- Work request -
Before printing the listing, strip out its pictures and keep everything else exact.

- Material shown -
════

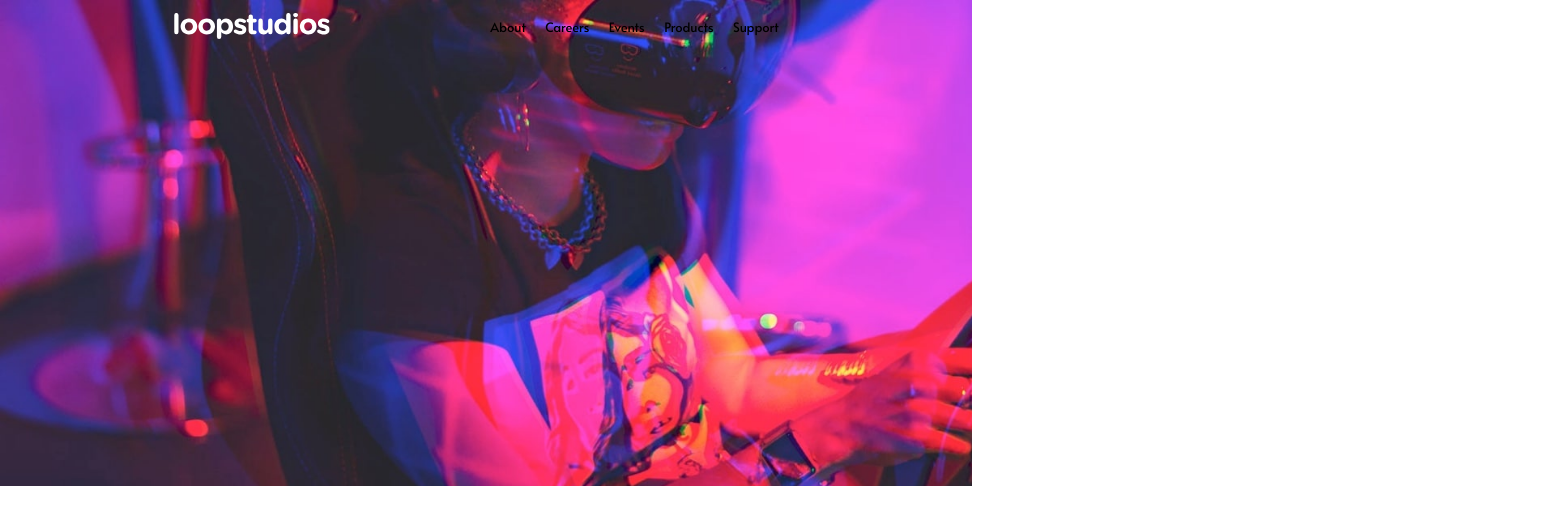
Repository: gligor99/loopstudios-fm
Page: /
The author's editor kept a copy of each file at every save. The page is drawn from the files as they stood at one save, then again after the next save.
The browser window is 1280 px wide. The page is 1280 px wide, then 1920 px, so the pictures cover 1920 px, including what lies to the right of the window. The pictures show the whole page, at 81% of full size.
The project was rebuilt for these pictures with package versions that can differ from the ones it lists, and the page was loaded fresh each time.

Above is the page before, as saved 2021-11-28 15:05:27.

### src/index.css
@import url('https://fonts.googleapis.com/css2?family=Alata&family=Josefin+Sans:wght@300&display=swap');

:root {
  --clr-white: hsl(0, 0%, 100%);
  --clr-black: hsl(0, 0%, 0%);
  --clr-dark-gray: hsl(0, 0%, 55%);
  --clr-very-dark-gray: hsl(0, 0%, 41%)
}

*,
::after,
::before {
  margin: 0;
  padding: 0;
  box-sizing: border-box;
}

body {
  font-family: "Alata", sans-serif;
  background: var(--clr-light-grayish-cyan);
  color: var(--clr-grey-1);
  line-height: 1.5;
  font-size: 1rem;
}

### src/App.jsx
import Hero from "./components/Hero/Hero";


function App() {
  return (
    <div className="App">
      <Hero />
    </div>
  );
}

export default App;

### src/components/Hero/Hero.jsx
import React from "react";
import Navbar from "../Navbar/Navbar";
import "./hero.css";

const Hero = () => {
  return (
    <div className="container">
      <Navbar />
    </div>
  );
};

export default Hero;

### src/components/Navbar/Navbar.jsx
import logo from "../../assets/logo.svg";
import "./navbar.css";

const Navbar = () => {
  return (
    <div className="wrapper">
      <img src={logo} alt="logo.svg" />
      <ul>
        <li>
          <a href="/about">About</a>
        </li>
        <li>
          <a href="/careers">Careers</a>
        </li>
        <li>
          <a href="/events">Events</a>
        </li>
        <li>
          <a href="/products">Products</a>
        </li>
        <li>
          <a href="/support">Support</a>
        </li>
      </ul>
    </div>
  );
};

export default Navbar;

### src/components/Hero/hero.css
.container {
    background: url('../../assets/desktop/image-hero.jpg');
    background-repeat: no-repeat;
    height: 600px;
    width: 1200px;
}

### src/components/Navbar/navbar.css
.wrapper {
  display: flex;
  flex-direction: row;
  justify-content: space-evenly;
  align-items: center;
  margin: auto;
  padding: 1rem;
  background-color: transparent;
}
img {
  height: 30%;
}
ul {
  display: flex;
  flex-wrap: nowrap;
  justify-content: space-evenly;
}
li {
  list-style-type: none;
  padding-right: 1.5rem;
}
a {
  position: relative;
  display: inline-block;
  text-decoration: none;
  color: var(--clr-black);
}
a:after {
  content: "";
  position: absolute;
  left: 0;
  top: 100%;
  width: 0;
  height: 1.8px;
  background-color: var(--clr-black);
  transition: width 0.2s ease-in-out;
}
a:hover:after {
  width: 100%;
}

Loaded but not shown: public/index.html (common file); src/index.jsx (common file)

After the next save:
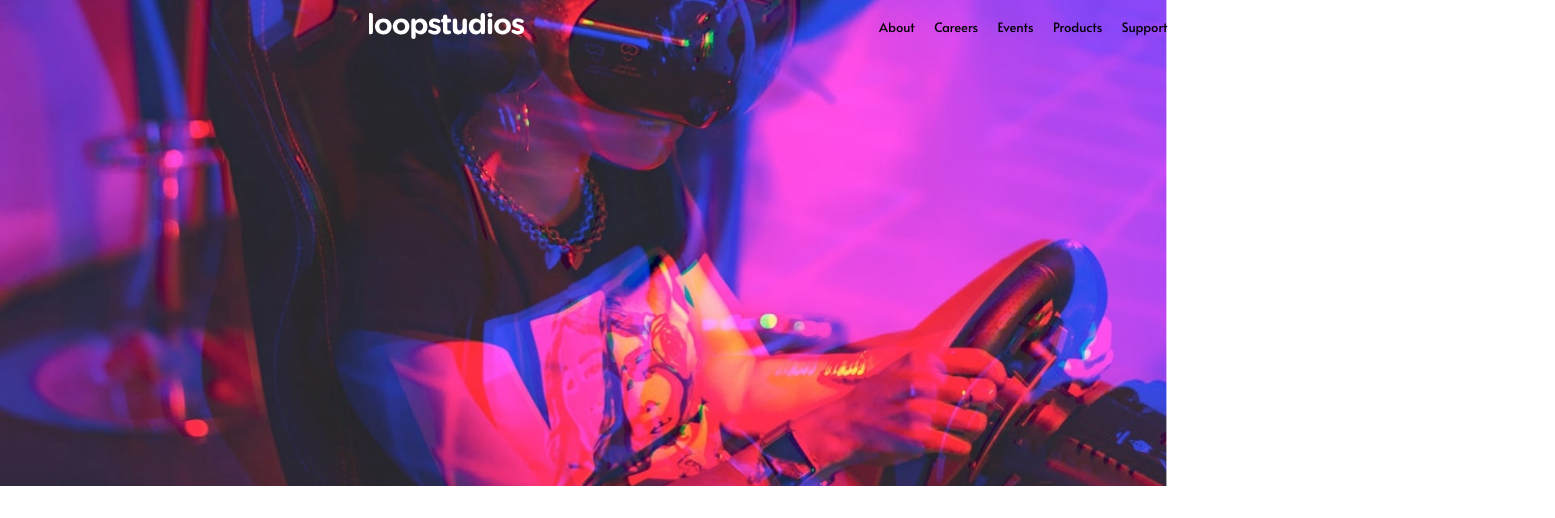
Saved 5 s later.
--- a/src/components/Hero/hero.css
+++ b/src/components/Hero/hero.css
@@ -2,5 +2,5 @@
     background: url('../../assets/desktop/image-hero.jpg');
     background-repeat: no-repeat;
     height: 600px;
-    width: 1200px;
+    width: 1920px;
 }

════

- Output of the task -
Repository: gligor99/loopstudios-fm
Page: /
The author's editor kept a copy of each file at every save. The page is drawn from the files as they stood at one save, then again after the next save.
The browser window is 1280 px wide. The page is 1280 px wide, then 1920 px, so the pictures cover 1920 px, including what lies to the right of the window. The pictures show the whole page, at 81% of full size.
The project was rebuilt for these pictures with package versions that can differ from the ones it lists, and the page was loaded fresh each time.

Above is the page before, as saved 2021-11-28 15:05:27.

### src/index.css
@import url('https://fonts.googleapis.com/css2?family=Alata&family=Josefin+Sans:wght@300&display=swap');

:root {
  --clr-white: hsl(0, 0%, 100%);
  --clr-black: hsl(0, 0%, 0%);
  --clr-dark-gray: hsl(0, 0%, 55%);
  --clr-very-dark-gray: hsl(0, 0%, 41%)
}

*,
::after,
::before {
  margin: 0;
  padding: 0;
  box-sizing: border-box;
}

body {
  font-family: "Alata", sans-serif;
  background: var(--clr-light-grayish-cyan);
  color: var(--clr-grey-1);
  line-height: 1.5;
  font-size: 1rem;
}

### src/App.jsx
import Hero from "./components/Hero/Hero";


function App() {
  return (
    <div className="App">
      <Hero />
    </div>
  );
}

export default App;

### src/components/Hero/Hero.jsx
import React from "react";
import Navbar from "../Navbar/Navbar";
import "./hero.css";

const Hero = () => {
  return (
    <div className="container">
      <Navbar />
    </div>
  );
};

export default Hero;

### src/components/Navbar/Navbar.jsx
import logo from "../../assets/logo.svg";
import "./navbar.css";

const Navbar = () => {
  return (
    <div className="wrapper">
      <img src={logo} alt="logo.svg" />
      <ul>
        <li>
          <a href="/about">About</a>
        </li>
        <li>
          <a href="/careers">Careers</a>
        </li>
        <li>
          <a href="/events">Events</a>
        </li>
        <li>
          <a href="/products">Products</a>
        </li>
        <li>
          <a href="/support">Support</a>
        </li>
      </ul>
    </div>
  );
};

export default Navbar;

### src/components/Hero/hero.css
.container {
    background: url('../../assets/desktop/image-hero.jpg');
    background-repeat: no-repeat;
    height: 600px;
    width: 1200px;
}

### src/components/Navbar/navbar.css
.wrapper {
  display: flex;
  flex-direction: row;
  justify-content: space-evenly;
  align-items: center;
  margin: auto;
  padding: 1rem;
  background-color: transparent;
}
img {
  height: 30%;
}
ul {
  display: flex;
  flex-wrap: nowrap;
  justify-content: space-evenly;
}
li {
  list-style-type: none;
  padding-right: 1.5rem;
}
a {
  position: relative;
  display: inline-block;
  text-decoration: none;
  color: var(--clr-black);
}
a:after {
  content: "";
  position: absolute;
  left: 0;
  top: 100%;
  width: 0;
  height: 1.8px;
  background-color: var(--clr-black);
  transition: width 0.2s ease-in-out;
}
a:hover:after {
  width: 100%;
}

Loaded but not shown: public/index.html (common file); src/index.jsx (common file)

After the next save:
Saved 5 s later.
--- a/src/components/Hero/hero.css
+++ b/src/components/Hero/hero.css
@@ -2,5 +2,5 @@
     background: url('../../assets/desktop/image-hero.jpg');
     background-repeat: no-repeat;
     height: 600px;
-    width: 1200px;
+    width: 1920px;
 }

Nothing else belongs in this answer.